The Liassic beds are often metamorphosed and the limestones contain garnet and wollastonite.
The Liassic coprolites are described by Buckland as resembling oblong pebbles, or kidney-potatoes; they are mostly 2 to 4 in.
And when we know that the Chrysomelidae and Buprestidae also lived in Triassic, and the Carabidae, Elateridae, Cerambycidae and Scarabaeidae, in Liassic times, we cannot doubt that the great majority of our existing families had already been differentiated at the beginning of the Mesozoic epoch.
Mesozoic rocks are represented by slates containing Ammoniles and Monotis, evidently of Triassic age, rocks containing Ammonites Bucklandi of Liassic age, a series of beds rich in plants of Jurassic age, and beds of Cretaceous age containing Trigonia and many other fossils.
Geologically they are known to date back to the Oligocene period, and wings believed to be referable to them have been found in Liassic and Jurassic beds.
Fossil Trichoptera occur in rocks of Liassic age.
The oldest beds which have yet been recognized are shales and hornstones with Liassic fossils.
The former extension of Rhaetic, Liassic and Cretaceous formations in the island is indicated by the presence of fragments of these strata in a large volcanic vent on the plateau, on the south side of the road leading from Brodick to Shiskine.
From the Permian to the Lias the sequence in the central Himalaya shows no sign of a break, nor has any unconformity been proved between the Liassic beds and the overlying Spiti shales, which contain fossils of Middle and Upper Jurassic age.
The oldest known Diatoms are represented by some specimens found entangled in the spicules of a Liassic sponge, and identified by Rothpletz as species of the recent genus Pyxidicula.
A genus Zonatrichites, compared with species of Cyanophyceae, has been described as a Calcareous alga from Liassic limestones of Silesia.
Equisetites Muensteri is a characteristic and fairly widely spread Rhaetic and Liassic species, having a comparatively slender stem, with leaf-sheaths consisting of a few broad and short leaf-segments.
Ctenozamites occurs chiefly in the Rhaetic coal-bearing beds of Scania, and has been found also in the Liassic clays of FIG.
Ii) and Portugal, and from Liassic beds in Dorsetshire.

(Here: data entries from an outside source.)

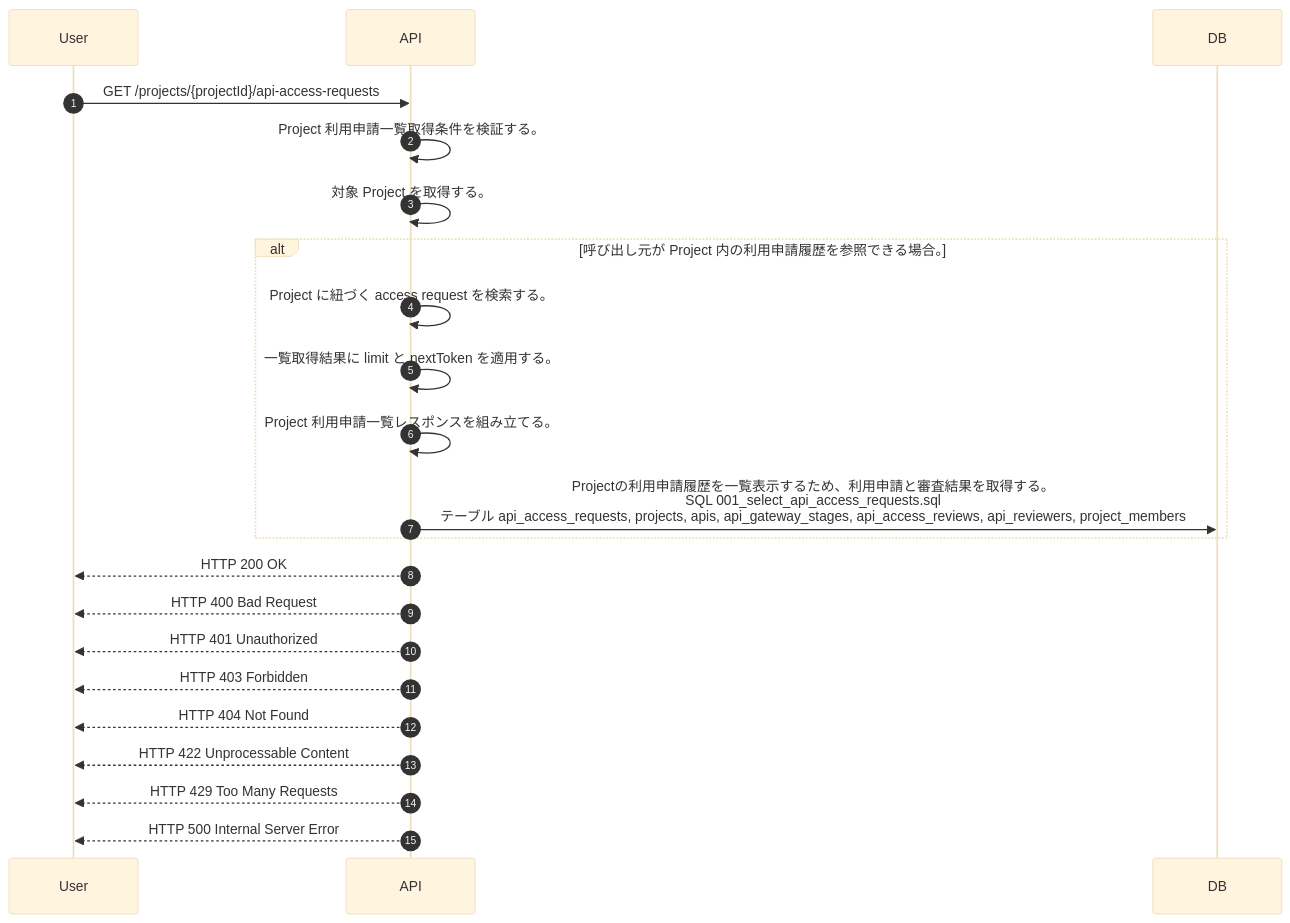
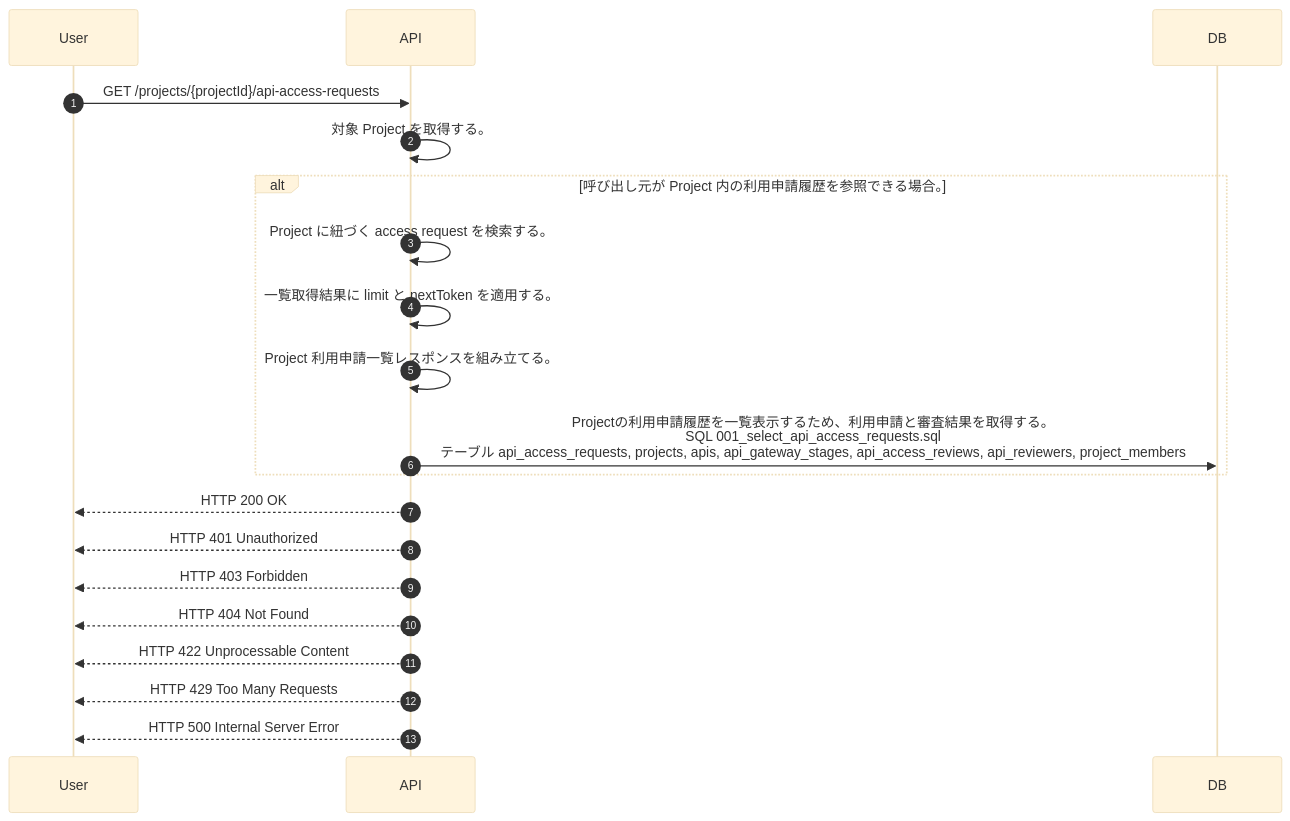
One commit to tsuji-tomonori/lazunex changed the diagram in docs/spec/40.apis/projects/list_project_api_access_requests/sequence_gen.md. Above: the diagram before and after it, drawn with Mermaid (base theme). The commit also changed 39 other files, not shown here.

````diff
--- a/docs/spec/40.apis/projects/list_project_api_access_requests/sequence_gen.md
+++ b/docs/spec/40.apis/projects/list_project_api_access_requests/sequence_gen.md
@@ -5,24 +5,22 @@
 ```mermaid
 sequenceDiagram
   autonumber
   participant User as User
   participant API as API
   participant DB as DB
   User->>API: GET /projects/{projectId}/api-access-requests
-  API->>API: Project 利用申請一覧取得条件を検証する。
   API->>API: 対象 Project を取得する。
   alt 呼び出し元が Project 内の利用申請履歴を参照できる場合。
     API->>API: Project に紐づく access request を検索する。
     API->>API: 一覧取得結果に limit と nextToken を適用する。
     API->>API: Project 利用申請一覧レスポンスを組み立てる。
     API->>DB: Projectの利用申請履歴を一覧表示するため、利用申請と審査結果を取得する。<br/>SQL 001_select_api_access_requests.sql<br/>テーブル api_access_requests, projects, apis, api_gateway_stages, api_access_reviews, api_reviewers, project_members
   end
   API-->>User: HTTP 200 OK
-  API-->>User: HTTP 400 Bad Request
   API-->>User: HTTP 401 Unauthorized
   API-->>User: HTTP 403 Forbidden
   API-->>User: HTTP 404 Not Found
   API-->>User: HTTP 422 Unprocessable Content
   API-->>User: HTTP 429 Too Many Requests
   API-->>User: HTTP 500 Internal Server Error
 ```
````
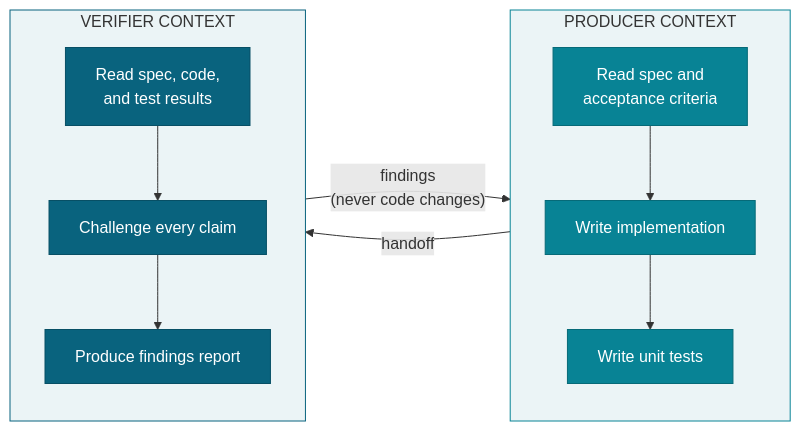
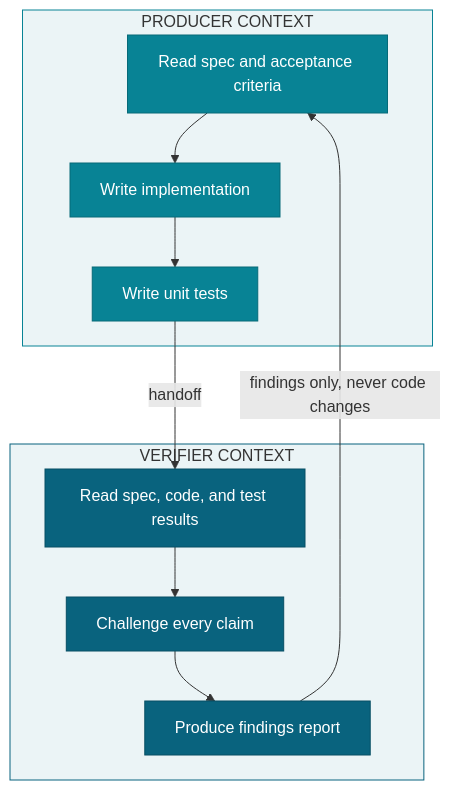
The second of 5 diagrams in README.md (iamsteveholmes/momentum), drawn with Mermaid before and after one commit.

Commit message:
docs: fix producer-verifier diagram font size

````diff
--- a/README.md
+++ b/README.md
@@ -41,30 +41,28 @@
 ```mermaid
-graph LR
+graph TD
     subgraph producer ["PRODUCER CONTEXT"]
-        direction TB
-        P1["Read spec and<br/>acceptance criteria"]
+        P1["Read spec and acceptance criteria"]
         P2["Write implementation"]
         P3["Write unit tests"]
         P1 --> P2 --> P3
     end
 
     subgraph verifier ["VERIFIER CONTEXT"]
-        direction TB
-        V1["Read spec, code,<br/>and test results"]
+        V1["Read spec, code, and test results"]
         V2["Challenge every claim"]
         V3["Produce findings report"]
         V1 --> V2 --> V3
     end
 
     P3 -- "handoff" --> V1
-    V3 -- "findings<br/>(never code changes)" --> P1
+    V3 -- "findings only, never code changes" --> P1
 
     style producer fill:#EBF4F6,stroke:#088395,color:#333
     style verifier fill:#EBF4F6,stroke:#09637E,color:#333
     style P1 fill:#088395,stroke:#066a78,color:#fff
     style P2 fill:#088395,stroke:#066a78,color:#fff
     style P3 fill:#088395,stroke:#066a78,color:#fff
     style V1 fill:#09637E,stroke:#074f65,color:#fff
     style V2 fill:#09637E,stroke:#074f65,color:#fff
     style V3 fill:#09637E,stroke:#074f65,color:#fff
 ```
````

The well-known Whitby jet of Upper Liassic age appears to have been formed to a large extent from Araucarian wood.